— Task —
An exact copy of the data is required. No picture may appear in it.

Data excerpts

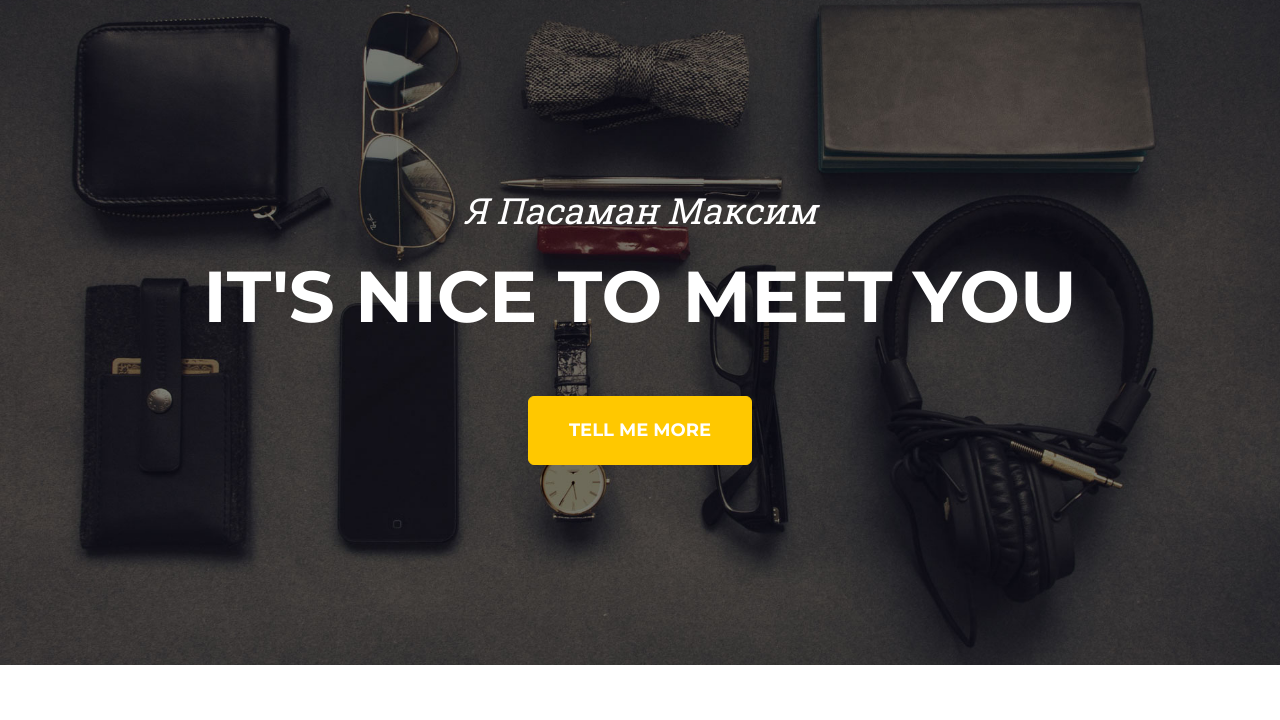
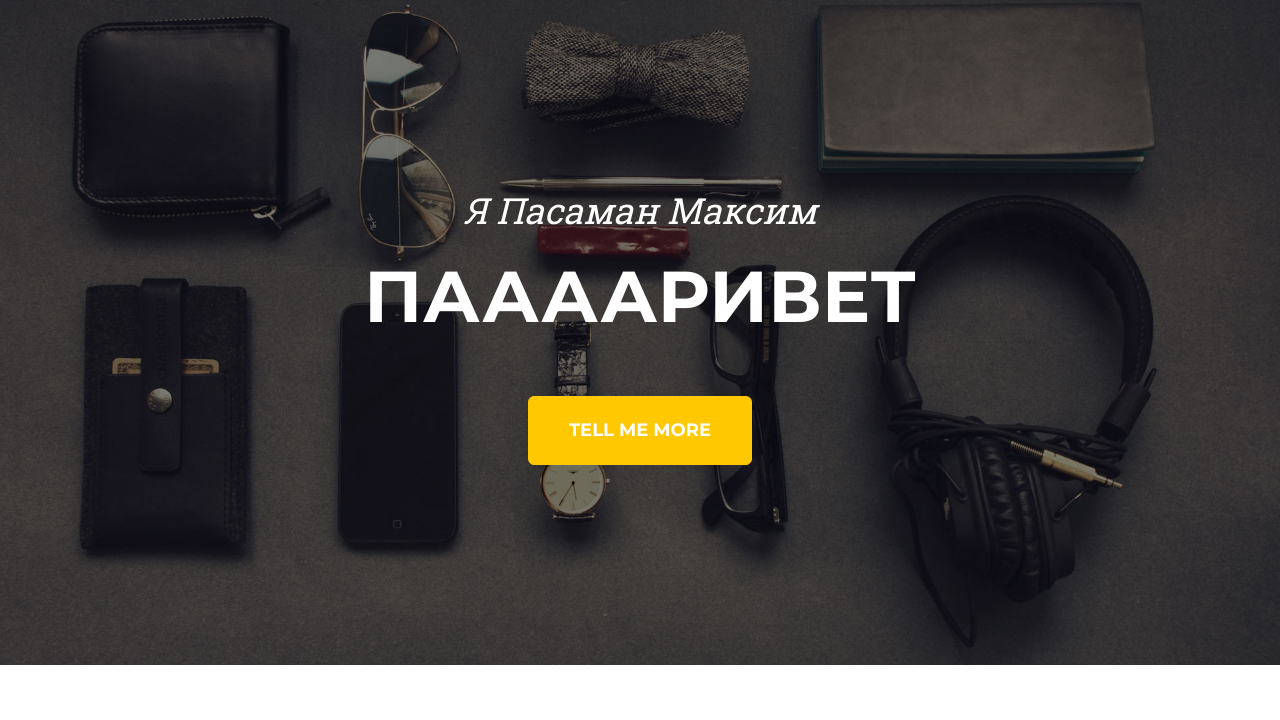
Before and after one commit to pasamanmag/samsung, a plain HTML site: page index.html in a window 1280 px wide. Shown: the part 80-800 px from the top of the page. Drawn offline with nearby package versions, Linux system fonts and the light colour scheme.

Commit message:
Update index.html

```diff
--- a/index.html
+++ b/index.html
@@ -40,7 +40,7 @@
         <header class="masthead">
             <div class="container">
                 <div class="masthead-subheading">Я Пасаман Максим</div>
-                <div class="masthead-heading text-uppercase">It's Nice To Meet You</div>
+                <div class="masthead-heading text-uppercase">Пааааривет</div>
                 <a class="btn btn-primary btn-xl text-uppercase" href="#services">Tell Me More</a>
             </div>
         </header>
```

— Solution to this exercise —
Before and after one commit to pasamanmag/samsung, a plain HTML site: page index.html in a window 1280 px wide. Shown: the part 80-800 px from the top of the page. Drawn offline with nearby package versions, Linux system fonts and the light colour scheme.

Commit message:
Update index.html

```diff
--- a/index.html
+++ b/index.html
@@ -40,7 +40,7 @@
         <header class="masthead">
             <div class="container">
                 <div class="masthead-subheading">Я Пасаман Максим</div>
-                <div class="masthead-heading text-uppercase">It's Nice To Meet You</div>
+                <div class="masthead-heading text-uppercase">Пааааривет</div>
                 <a class="btn btn-primary btn-xl text-uppercase" href="#services">Tell Me More</a>
             </div>
         </header>
```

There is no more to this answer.